Stored items from a collection
-=-=-=-=-

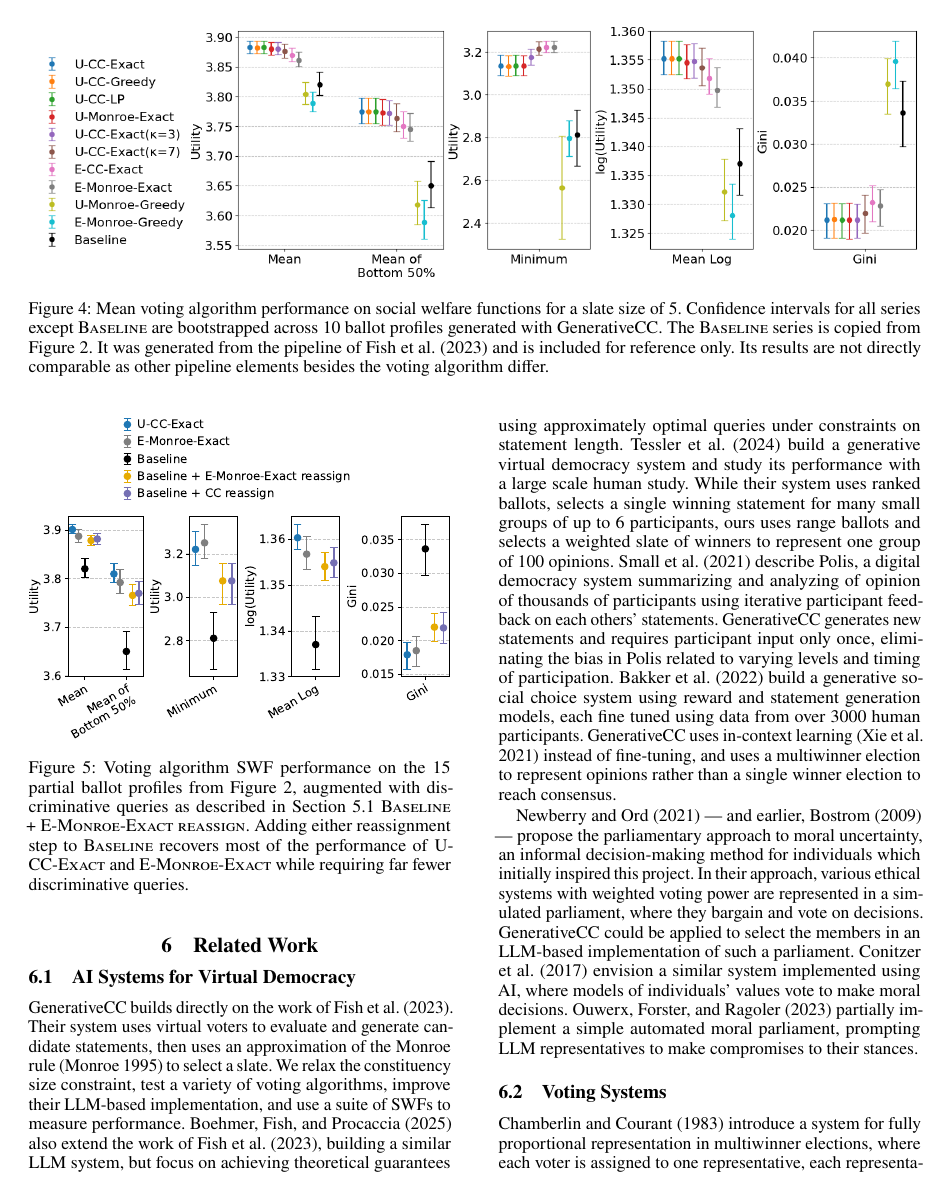
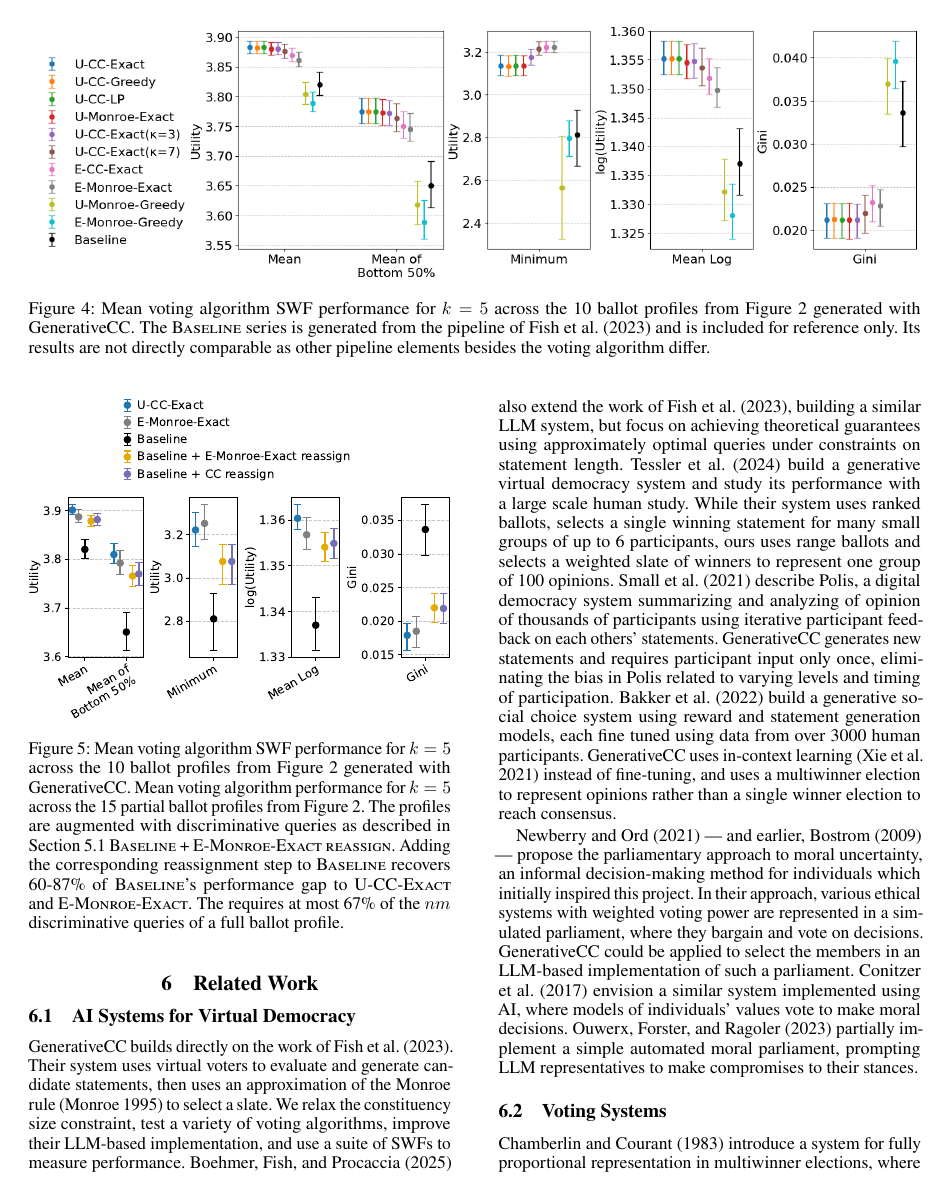
Before and after one commit to aaron-sandoval/generative_social_choice, a LaTeX paper (paper/paper.tex): page 7 of 20. Compiled offline with pdfLaTeX.

Commit message:
Redo fig 4,5 captions

```diff
--- a/paper/paper.tex
+++ b/paper/paper.tex
@@ -450,9 +450,8 @@ Similar to \BaselineEMonroeReassign{}, but the Monroe constraint is removed and
 \begin{figure*}[t]
 \centering
   \includegraphics[width=\textwidth]{figures/voting_alg_scalar_metrics_v8.png}
-  \caption{Mean voting algorithm performance on social welfare functions for a slate size of 5.
-  Confidence intervals for all series except \Baseline{} are bootstrapped across 10 ballot profiles generated with GenerativeCC.
-  The \Baseline{} series is copied from \Cref{fig:swf-main}. It was generated from the pipeline of \citet{fish-v2} and is included for reference only.
+  \caption{Mean voting algorithm SWF performance for \(k=5\) across the 10 ballot profiles from \Cref{fig:swf-main} generated with GenerativeCC.
+  The \Baseline{} series is generated from the pipeline of \citet{fish-v2} and is included for reference only.
   Its results are not directly comparable as other pipeline elements besides the voting algorithm differ.}
   \label{fig:sfws-voting-algs}
 \end{figure*}
@@ -460,7 +459,8 @@ Similar to \BaselineEMonroeReassign{}, but the Monroe constraint is removed and
 \begin{figure}[t]
   \centering
   \includegraphics[width=\columnwidth]{figures/voting_alg_scalar_metrics_fish_candidates.pdf}
-  \caption{Voting algorithm SWF performance on the 15 partial ballot profiles from \Cref{fig:swf-main}, augmented with discriminative queries as described in \Cref{sec:algorithms} \BaselineEMonroeReassign. Adding either reassignment step to \Baseline{} recovers most of the performance of \Exact{} and \EExactMonroe{} while requiring far fewer discriminative queries.}
+  \caption{Mean voting algorithm SWF performance for \(k=5\) across the 10 ballot profiles from \Cref{fig:swf-main} generated with GenerativeCC.
+  Mean voting algorithm performance for \(k=5\) across the 15 partial ballot profiles from \Cref{fig:swf-main}. The profiles are augmented with discriminative queries as described in \Cref{sec:algorithms} \BaselineEMonroeReassign. Adding the corresponding reassignment step to \Baseline{} recovers 60-87\% of \Baseline's performance gap to \Exact{} and \EExactMonroe{}. The requires at most 67\% of the \(nm\) discriminative queries of a full ballot profile.}
   \label{fig:sfws-voting-algs-fish}
 \end{figure}
 
```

-=-=-=-=-

How to complete this task
Repeat each record verbatim, pictures excluded.

Expected answer
Before and after one commit to aaron-sandoval/generative_social_choice, a LaTeX paper (paper/paper.tex): page 7 of 20. Compiled offline with pdfLaTeX.

Commit message:
Redo fig 4,5 captions

```diff
--- a/paper/paper.tex
+++ b/paper/paper.tex
@@ -450,9 +450,8 @@ Similar to \BaselineEMonroeReassign{}, but the Monroe constraint is removed and
 \begin{figure*}[t]
 \centering
   \includegraphics[width=\textwidth]{figures/voting_alg_scalar_metrics_v8.png}
-  \caption{Mean voting algorithm performance on social welfare functions for a slate size of 5.
-  Confidence intervals for all series except \Baseline{} are bootstrapped across 10 ballot profiles generated with GenerativeCC.
-  The \Baseline{} series is copied from \Cref{fig:swf-main}. It was generated from the pipeline of \citet{fish-v2} and is included for reference only.
+  \caption{Mean voting algorithm SWF performance for \(k=5\) across the 10 ballot profiles from \Cref{fig:swf-main} generated with GenerativeCC.
+  The \Baseline{} series is generated from the pipeline of \citet{fish-v2} and is included for reference only.
   Its results are not directly comparable as other pipeline elements besides the voting algorithm differ.}
   \label{fig:sfws-voting-algs}
 \end{figure*}
@@ -460,7 +459,8 @@ Similar to \BaselineEMonroeReassign{}, but the Monroe constraint is removed and
 \begin{figure}[t]
   \centering
   \includegraphics[width=\columnwidth]{figures/voting_alg_scalar_metrics_fish_candidates.pdf}
-  \caption{Voting algorithm SWF performance on the 15 partial ballot profiles from \Cref{fig:swf-main}, augmented with discriminative queries as described in \Cref{sec:algorithms} \BaselineEMonroeReassign. Adding either reassignment step to \Baseline{} recovers most of the performance of \Exact{} and \EExactMonroe{} while requiring far fewer discriminative queries.}
+  \caption{Mean voting algorithm SWF performance for \(k=5\) across the 10 ballot profiles from \Cref{fig:swf-main} generated with GenerativeCC.
+  Mean voting algorithm performance for \(k=5\) across the 15 partial ballot profiles from \Cref{fig:swf-main}. The profiles are augmented with discriminative queries as described in \Cref{sec:algorithms} \BaselineEMonroeReassign. Adding the corresponding reassignment step to \Baseline{} recovers 60-87\% of \Baseline's performance gap to \Exact{} and \EExactMonroe{}. The requires at most 67\% of the \(nm\) discriminative queries of a full ballot profile.}
   \label{fig:sfws-voting-algs-fish}
 \end{figure}
 
```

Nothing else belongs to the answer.